Version comparison data
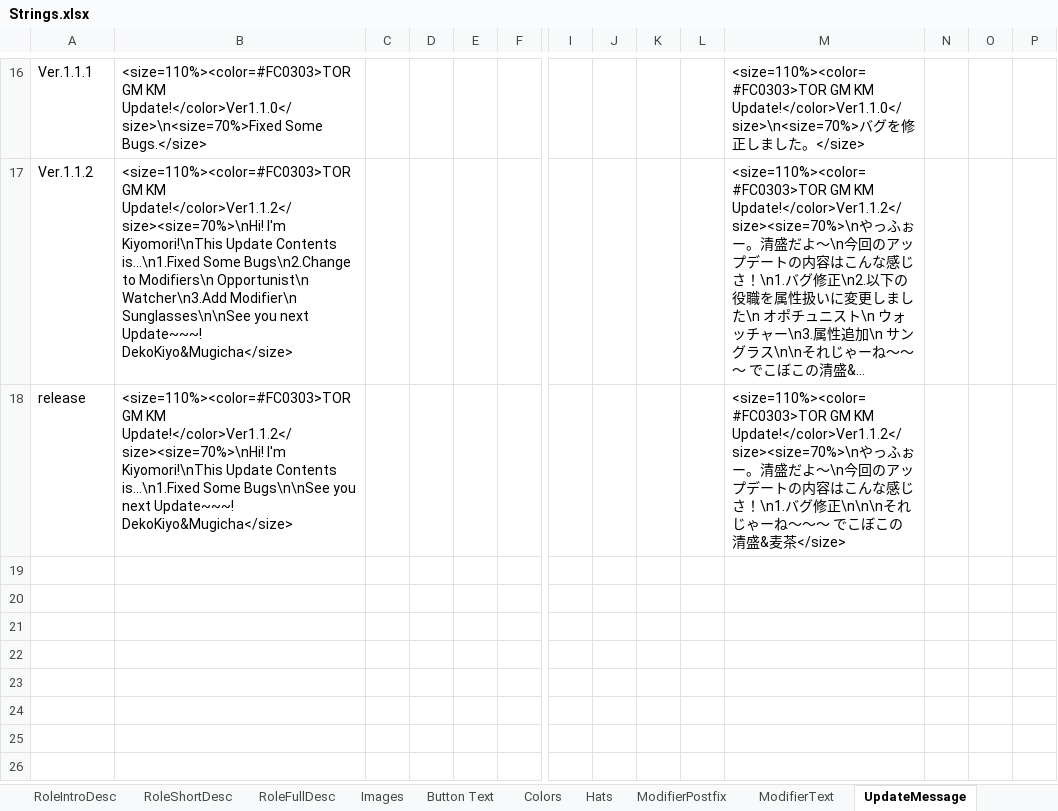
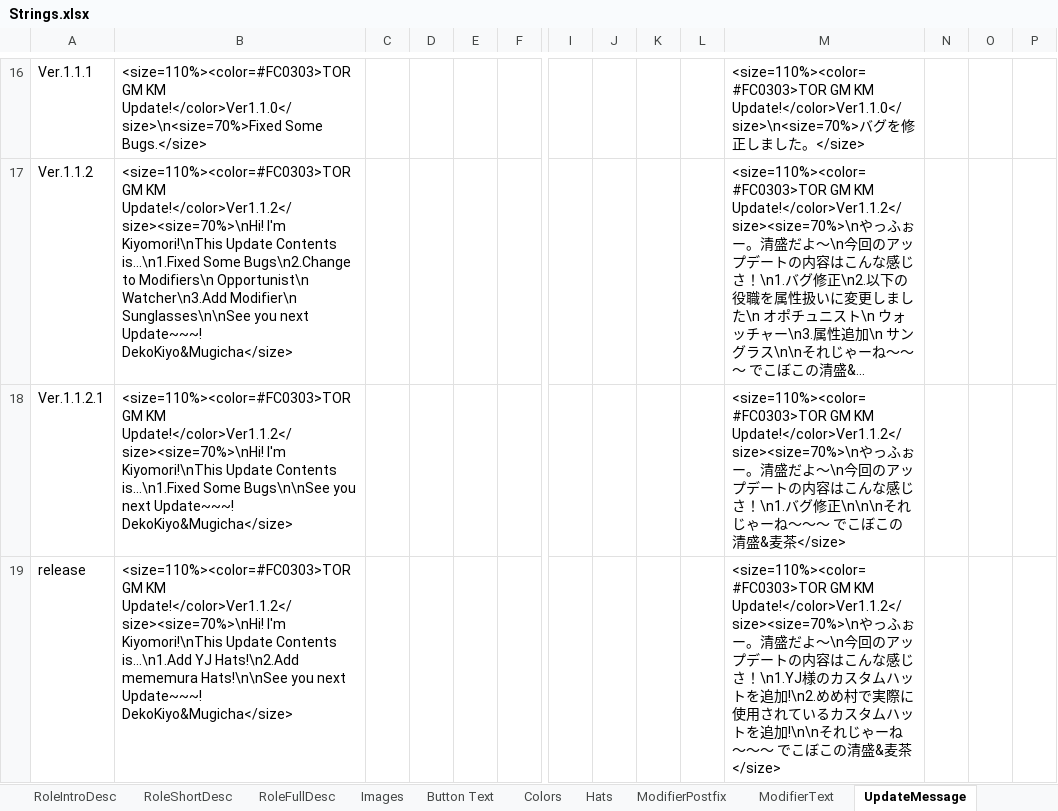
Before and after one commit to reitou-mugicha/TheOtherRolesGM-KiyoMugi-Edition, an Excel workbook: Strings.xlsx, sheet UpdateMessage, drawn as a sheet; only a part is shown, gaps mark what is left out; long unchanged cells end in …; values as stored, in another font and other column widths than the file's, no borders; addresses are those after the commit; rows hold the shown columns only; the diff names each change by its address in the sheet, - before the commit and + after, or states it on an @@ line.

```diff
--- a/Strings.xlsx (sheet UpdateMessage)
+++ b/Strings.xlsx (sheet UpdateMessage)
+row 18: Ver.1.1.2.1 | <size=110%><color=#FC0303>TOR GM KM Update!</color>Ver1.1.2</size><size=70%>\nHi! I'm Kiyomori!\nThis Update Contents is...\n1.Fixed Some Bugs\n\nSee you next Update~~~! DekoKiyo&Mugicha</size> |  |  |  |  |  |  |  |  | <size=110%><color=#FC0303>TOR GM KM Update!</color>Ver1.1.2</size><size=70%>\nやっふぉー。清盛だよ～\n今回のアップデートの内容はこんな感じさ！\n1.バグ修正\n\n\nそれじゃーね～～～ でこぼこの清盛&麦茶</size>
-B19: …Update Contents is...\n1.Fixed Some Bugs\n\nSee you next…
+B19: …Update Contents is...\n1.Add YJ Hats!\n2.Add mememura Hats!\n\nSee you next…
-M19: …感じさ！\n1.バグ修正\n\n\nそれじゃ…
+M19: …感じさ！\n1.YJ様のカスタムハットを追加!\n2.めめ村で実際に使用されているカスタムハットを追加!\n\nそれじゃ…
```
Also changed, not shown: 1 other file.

EXERCISE GOAL -> Scan the lines above for "Some", then copy every one that has it.

RESULT ->
+row 18: Ver.1.1.2.1 | <size=110%><color=#FC0303>TOR GM KM Update!</color>Ver1.1.2</size><size=70%>\nHi! I'm Kiyomori!\nThis Update Contents is...\n1.Fixed Some Bugs\n\nSee you next Update~~~! DekoKiyo&Mugicha</size> |  |  |  |  |  |  |  |  | <size=110%><color=#FC0303>TOR GM KM Update!</color>Ver1.1.2</size><size=70%>\nやっふぉー。清盛だよ～\n今回のアップデートの内容はこんな感じさ！\n1.バグ修正\n\n\nそれじゃーね～～～ でこぼこの清盛&麦茶</size>
-B19: …Update Contents is...\n1.Fixed Some Bugs\n\nSee you next…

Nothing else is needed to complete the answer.